fbpx Book Review | CBE

Book Review

The Ministry of Women in the New Testament: Reclaiming the Biblical Vision for Church Leadership

Submitted by Margaret on Mon, 10/25/2021 - 13:31

Dorothy Lee’s work on ministering women displays exemplary research and is especially well written. It has affirmed and expanded many of my views; it has also challenged me and sparked my thinking. I will return to her work repeatedly. I have, in fact, already added this book to the required reading for an upcoming seminary course.

Preacher Woman: A Critical Look at Sexism without Sexists

Submitted by Margaret on Thu, 09/30/2021 - 09:53

Katie Lauve-Moon takes an in-depth look at congregations in the Cooperative Baptist Fellowship (CBF) as a case study highlighting the continued gender bias leading to underrepresentation of women in church leadership. Preacher Woman explores why congregations with inclusive theology and committed to gender equality continue to see poor outcomes for women in leadership. Many churches, including the CBF, are fully egalitarian yet only a small percentage of senior pastors are women (5 percent in CBF).

Imagining Equity: The Gifts of Christian Feminist Theology

Submitted by Margaret on Tue, 08/17/2021 - 10:25

Karen Strand Winslow opens her latest book with a rhetorically powerful introduction, challenging readers to “visualize no sexism” and to “imagine the history of the church with women of all races standing with their brothers on platforms of authority.”1 Winslow does not claim such a history would solve all problems, but she does insist it would have given us “a very different and better world” (1).

Surprising Steps in the Right Direction: A Review of the 2020 Christian Standard Bible

Submitted by Margaret on Tue, 08/17/2021 - 10:08

In 2017, Priscilla Papers reviewed the Christian Standard Bible (CSB), which is a revision of the Holman Christian Standard Bible (HCSB). The review concluded:

The CSB makes some improvements over its ancestor, the HCSB . . . in its translation of gender language. In contrast, the various texts which tend to form and bolster a person’s view of women in Christian leadership tend strongly toward complementarian views.1

Simply Trinity: The Unmanipulated Father, Son, and Spirit

Submitted by Margaret on Wed, 05/05/2021 - 13:23

In well over thirty years in debate with scholarly complementarians on the status and ministry of women and on the Trinity, I have been accused of rejecting the authority of the Bible, denying what the Bible clearly teaches on the man-woman and the divine Father-Son relationships, of being an “evangelical-feminist,” and even an Arian. While some theologians have been terribly uncharitable, I am delighted by the dignity of Matthew Barrett.

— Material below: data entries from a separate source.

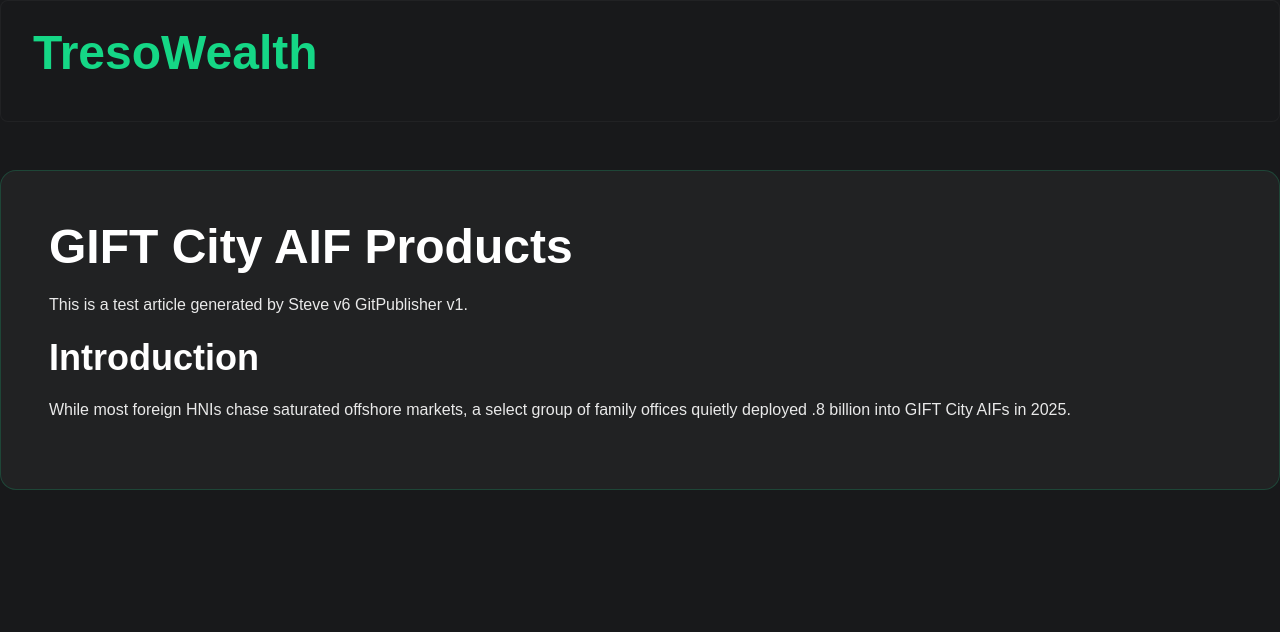
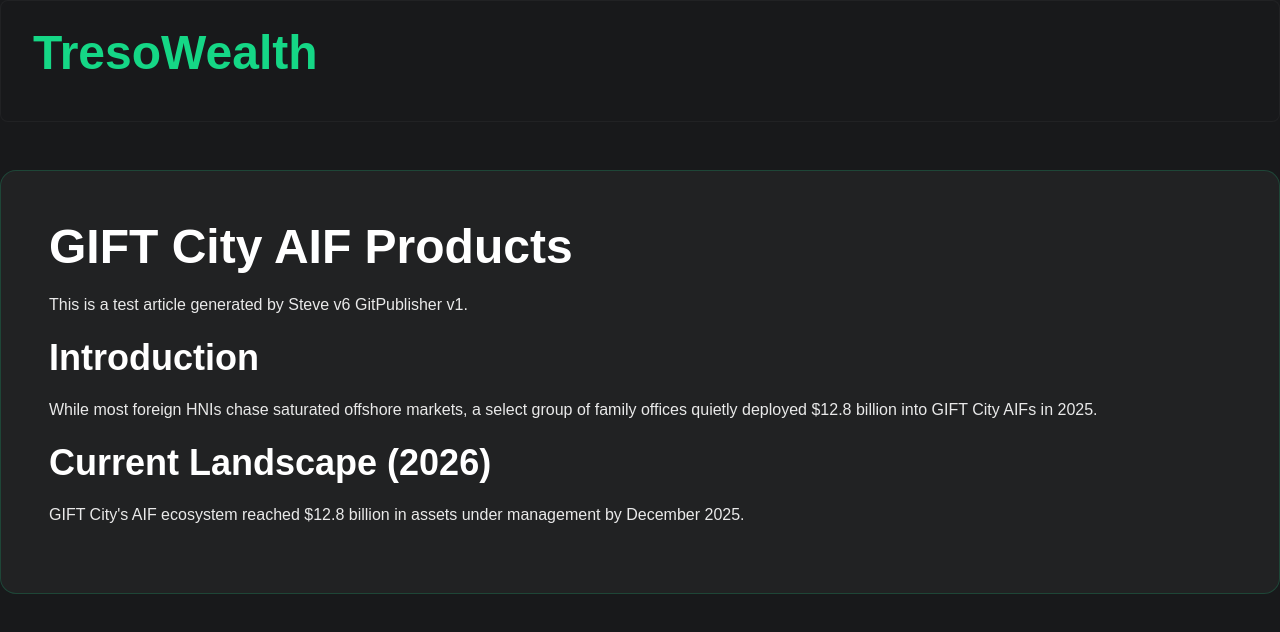
Before and after one commit to AksTreso/tresowealth-beta-site, a plain HTML site: page gift-city-products/gift-city-aif-products/index.html in a window 1280 px wide. Drawn offline with Linux system fonts and the light colour scheme.

Commit message:
replace(P1_001): GIFT City AIF Products Complete Guide
Branch: demo
Generated by: Steve v6

```diff
--- a/gift-city-products/gift-city-aif-products/index.html
+++ b/gift-city-products/gift-city-aif-products/index.html
@@ -4,10 +4,10 @@
 <meta charset="utf-8">
 <meta name="viewport" content="width=device-width, initial-scale=1.0">
 <title>GIFT City AIF Products Complete Guide</title>
-<meta name="description" content="Complete guide on GIFT City AIF products for foreign HNIs. Learn about regulatory framework, tax benefits, and implementation strategies for investing through GIFT City IFSCA.">
+<meta name="description" content="Complete guide on GIFT City AIF products for foreign HNIs. Learn about regulatory framework and tax benefits.">
 <link rel="canonical" href="https://tresowealth-beta-site.pages.dev/gift-city-products/gift-city-aif-products/">
 <link rel="stylesheet" href="/styles.css">
-<script type="application/ld+json">{"@context": "https://schema.org", "@type": "Article", "headline": "GIFT City AIF Products"}</script>
+<script type="application/ld+json">{"@context": "https://schema.org", "@type": "Article", "headline": "GIFT City AIF Products Complete Guide"}</script>
 </head>
 <body>
 <div class="header"><h1><a href="/">TresoWealth</a></h1></div>
@@ -16,7 +16,9 @@
 <section class="article-content"><h1>GIFT City AIF Products</h1>
 <p>This is a test article generated by Steve v6 GitPublisher v1.</p>
 <h2>Introduction</h2>
-<p>While most foreign HNIs chase saturated offshore markets, a select group of family offices quietly deployed .8 billion into GIFT City AIFs in 2025.</p></section>
+<p>While most foreign HNIs chase saturated offshore markets, a select group of family offices quietly deployed $12.8 billion into GIFT City AIFs in 2025.</p>
+<h2>Current Landscape (2026)</h2>
+<p>GIFT City's AIF ecosystem reached $12.8 billion in assets under management by December 2025.</p></section>
 </article>
 </main>
 </body>
```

Systematic Theology: An Introduction to Biblical Doctrine

Submitted by Margaret on Wed, 05/05/2021 - 12:52

One cannot ignore the impact of Wayne Grudem’s Systematic Theology upon conservative evangelicalism, especially as it relates to the evangelical gender debate. As co-founder of The Council for Biblical Manhood and Womanhood1 and a significant face behind the complementarian-leaning English Standard Version, Grudem’s second edition (ST2 hereafter) merits a review in Priscilla Papers.

Christian Egalitarian Leadership: Empowering the Whole Church According to the Scriptures

Submitted by Margaret on Wed, 05/05/2021 - 11:20

Essay collections have been important to the thriving of evangelical egalitarianism over the last few decades. A key example is Women, Authority, and the Bible (IVP, 1986), edited by Alvera Mickelsen, the first board chair of CBE International. This volume assembled the voices of more than twenty evangelical scholars and was instrumental in articulating the theological and biblical case for egalitarianism.

The Headship of Men and the Abuse of Women: Are They Related in Any Way?

Submitted by Margaret on Wed, 05/05/2021 - 10:58

The saying goes that ideas have consequences and bad ideas have victims. Kevin Giles, a retired Australian Anglican minister of over forty years and long-time champion of the egalitarian movement, believes this is certainly true of male-headship teachings. Answering his title question in the affirmative, Giles forcefully argues that “headship teaching can encourage and legitimate domestic abuse and it must be abandoned if domestic abuse is to be effectively countered in our churches” (2).

Women in the Pulpit

Submitted by Margaret on Wed, 05/05/2021 - 09:20

President of the Women's Christian Temperance Union (WCTU), Frances Elizabeth Willard (1839- 98) was one of the most influential women in the U.S. of her time. The WCTU, deemed one of the largest nineteenth-century women's organizations with 2 million members, had a three-pronged mission of abolition, suffrage, and temperance. Comprising an army of women, the WCTU had an outreach ministry to workers of many trades. Convert of a Methodist revival, Willard was a coworker of D. L. Moody.